At the level of rhetoric, most educators, policymakers, and citizens agree that developing students' capacities and commitments for effective and democratic citizenship is important. When we get specific about what democracy requires and about what kind of school curricula will best promote it, however, much of that consensus falls away. For some, a commitment to democracy is a promise to protect liberal notions of freedom, while. for others democracy is primarily about equality or equality of opportunity. For some, civil society is the key, while for ()!hers, free markets are a great hope for a democratic society. For some, good citizens in a democracy volunteer, while for others they take active parts in political processes by voting, protesting, and working on political campaigns.

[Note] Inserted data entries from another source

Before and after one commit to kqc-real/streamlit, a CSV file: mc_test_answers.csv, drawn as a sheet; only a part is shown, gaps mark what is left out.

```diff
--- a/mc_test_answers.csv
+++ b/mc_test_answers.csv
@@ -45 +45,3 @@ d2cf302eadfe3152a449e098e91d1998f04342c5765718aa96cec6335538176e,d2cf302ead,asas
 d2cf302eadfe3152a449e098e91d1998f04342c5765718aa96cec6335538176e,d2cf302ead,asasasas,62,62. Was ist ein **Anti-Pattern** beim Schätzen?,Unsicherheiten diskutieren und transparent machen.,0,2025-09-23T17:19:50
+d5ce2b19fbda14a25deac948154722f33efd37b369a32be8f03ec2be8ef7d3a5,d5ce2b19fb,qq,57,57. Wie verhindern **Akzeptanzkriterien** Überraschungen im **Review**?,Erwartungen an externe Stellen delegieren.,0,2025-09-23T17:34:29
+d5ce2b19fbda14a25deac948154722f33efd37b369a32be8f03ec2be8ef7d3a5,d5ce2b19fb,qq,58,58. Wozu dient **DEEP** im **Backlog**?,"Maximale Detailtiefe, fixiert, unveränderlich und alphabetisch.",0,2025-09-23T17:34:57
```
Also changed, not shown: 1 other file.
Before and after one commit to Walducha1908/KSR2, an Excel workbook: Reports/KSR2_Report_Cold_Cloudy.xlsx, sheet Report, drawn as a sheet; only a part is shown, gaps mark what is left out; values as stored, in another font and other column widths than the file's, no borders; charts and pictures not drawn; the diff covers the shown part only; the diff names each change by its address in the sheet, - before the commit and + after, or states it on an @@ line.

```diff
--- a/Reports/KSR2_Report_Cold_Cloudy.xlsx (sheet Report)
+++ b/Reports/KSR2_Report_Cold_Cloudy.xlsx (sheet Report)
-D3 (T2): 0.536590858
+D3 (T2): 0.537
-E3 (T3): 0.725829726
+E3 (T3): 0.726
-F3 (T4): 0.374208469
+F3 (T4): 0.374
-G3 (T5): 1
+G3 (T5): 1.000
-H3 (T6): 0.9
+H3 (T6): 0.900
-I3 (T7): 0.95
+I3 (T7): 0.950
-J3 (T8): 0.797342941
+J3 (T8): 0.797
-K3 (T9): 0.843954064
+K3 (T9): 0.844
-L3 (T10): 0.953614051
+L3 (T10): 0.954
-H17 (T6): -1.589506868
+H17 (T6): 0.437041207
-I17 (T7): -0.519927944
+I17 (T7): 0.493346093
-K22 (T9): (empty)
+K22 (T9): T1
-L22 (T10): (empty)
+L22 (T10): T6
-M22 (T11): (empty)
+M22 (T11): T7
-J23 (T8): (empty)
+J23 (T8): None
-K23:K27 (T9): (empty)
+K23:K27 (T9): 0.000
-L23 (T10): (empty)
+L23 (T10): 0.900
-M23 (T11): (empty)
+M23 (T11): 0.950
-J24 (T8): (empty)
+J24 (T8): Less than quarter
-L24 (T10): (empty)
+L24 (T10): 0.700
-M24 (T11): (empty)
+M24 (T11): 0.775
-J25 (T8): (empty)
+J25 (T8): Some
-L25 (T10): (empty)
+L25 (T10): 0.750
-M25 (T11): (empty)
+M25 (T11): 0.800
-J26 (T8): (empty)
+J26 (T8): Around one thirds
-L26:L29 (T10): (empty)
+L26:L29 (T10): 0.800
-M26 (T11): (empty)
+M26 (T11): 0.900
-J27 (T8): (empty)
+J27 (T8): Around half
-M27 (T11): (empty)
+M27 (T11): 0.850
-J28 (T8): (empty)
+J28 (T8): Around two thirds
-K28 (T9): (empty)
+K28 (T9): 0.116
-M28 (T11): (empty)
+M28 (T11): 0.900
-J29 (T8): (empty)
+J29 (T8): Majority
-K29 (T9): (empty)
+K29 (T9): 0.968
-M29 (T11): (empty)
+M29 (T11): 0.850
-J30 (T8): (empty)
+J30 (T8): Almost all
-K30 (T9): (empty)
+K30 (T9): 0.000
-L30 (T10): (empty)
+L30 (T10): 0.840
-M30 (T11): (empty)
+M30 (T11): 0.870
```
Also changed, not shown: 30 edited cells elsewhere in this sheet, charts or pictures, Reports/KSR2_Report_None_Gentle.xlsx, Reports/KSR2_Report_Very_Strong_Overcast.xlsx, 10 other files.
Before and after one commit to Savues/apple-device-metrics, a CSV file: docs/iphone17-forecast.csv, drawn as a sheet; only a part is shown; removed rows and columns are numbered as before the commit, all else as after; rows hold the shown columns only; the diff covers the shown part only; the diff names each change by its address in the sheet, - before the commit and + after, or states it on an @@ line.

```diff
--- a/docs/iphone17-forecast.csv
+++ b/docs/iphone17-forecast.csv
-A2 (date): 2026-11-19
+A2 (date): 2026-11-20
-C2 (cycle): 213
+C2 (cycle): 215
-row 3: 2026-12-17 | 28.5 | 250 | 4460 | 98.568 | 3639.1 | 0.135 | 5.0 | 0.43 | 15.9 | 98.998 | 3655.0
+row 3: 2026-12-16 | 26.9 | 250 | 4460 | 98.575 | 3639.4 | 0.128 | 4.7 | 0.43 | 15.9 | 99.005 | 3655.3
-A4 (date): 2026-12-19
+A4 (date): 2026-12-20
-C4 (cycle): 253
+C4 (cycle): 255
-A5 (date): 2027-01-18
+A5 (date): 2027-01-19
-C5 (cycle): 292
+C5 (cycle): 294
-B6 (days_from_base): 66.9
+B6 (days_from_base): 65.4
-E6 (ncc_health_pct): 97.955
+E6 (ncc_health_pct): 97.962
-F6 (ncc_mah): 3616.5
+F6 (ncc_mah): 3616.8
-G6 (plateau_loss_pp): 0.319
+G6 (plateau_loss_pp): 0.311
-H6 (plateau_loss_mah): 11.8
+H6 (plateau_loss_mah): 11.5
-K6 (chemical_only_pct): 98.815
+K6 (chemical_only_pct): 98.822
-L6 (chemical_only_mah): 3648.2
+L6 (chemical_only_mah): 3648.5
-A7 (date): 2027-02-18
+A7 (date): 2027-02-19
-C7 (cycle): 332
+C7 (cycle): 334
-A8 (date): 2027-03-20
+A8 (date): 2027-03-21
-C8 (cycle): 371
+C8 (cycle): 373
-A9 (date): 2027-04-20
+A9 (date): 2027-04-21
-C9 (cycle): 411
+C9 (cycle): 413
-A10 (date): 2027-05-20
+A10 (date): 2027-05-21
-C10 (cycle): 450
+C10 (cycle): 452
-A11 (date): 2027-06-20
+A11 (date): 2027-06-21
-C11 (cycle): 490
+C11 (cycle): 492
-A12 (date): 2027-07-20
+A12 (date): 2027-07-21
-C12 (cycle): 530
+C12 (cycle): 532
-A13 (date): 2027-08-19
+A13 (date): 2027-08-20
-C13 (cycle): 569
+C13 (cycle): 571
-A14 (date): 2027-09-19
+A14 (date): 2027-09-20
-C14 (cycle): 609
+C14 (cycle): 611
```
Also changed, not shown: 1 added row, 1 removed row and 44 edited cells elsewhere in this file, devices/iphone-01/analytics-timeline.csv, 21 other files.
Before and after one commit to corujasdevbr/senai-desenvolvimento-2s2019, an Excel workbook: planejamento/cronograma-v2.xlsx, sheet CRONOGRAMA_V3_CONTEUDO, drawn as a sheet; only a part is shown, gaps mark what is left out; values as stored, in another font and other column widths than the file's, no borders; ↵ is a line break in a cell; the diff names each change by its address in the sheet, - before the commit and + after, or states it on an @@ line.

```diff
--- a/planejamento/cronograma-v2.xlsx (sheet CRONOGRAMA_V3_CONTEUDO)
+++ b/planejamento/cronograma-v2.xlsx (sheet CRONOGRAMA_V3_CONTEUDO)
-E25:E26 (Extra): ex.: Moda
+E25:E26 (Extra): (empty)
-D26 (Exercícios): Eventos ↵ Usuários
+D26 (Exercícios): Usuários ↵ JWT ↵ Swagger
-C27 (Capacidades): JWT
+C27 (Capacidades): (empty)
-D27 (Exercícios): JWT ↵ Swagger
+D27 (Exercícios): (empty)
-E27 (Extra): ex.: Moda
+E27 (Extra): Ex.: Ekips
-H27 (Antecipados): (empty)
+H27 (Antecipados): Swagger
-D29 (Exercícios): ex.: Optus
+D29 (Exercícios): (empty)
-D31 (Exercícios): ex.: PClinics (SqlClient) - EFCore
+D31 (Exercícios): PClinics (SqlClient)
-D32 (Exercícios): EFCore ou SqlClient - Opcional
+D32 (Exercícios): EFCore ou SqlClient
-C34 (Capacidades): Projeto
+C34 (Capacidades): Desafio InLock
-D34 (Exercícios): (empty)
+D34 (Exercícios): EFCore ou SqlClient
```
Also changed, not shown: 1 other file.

Westheimer, Joel and Kahne, Joseph, "Educating the "Good" Citizen: Political Choices and Pedagogical Goals" (2004). Special Topics, General. 113.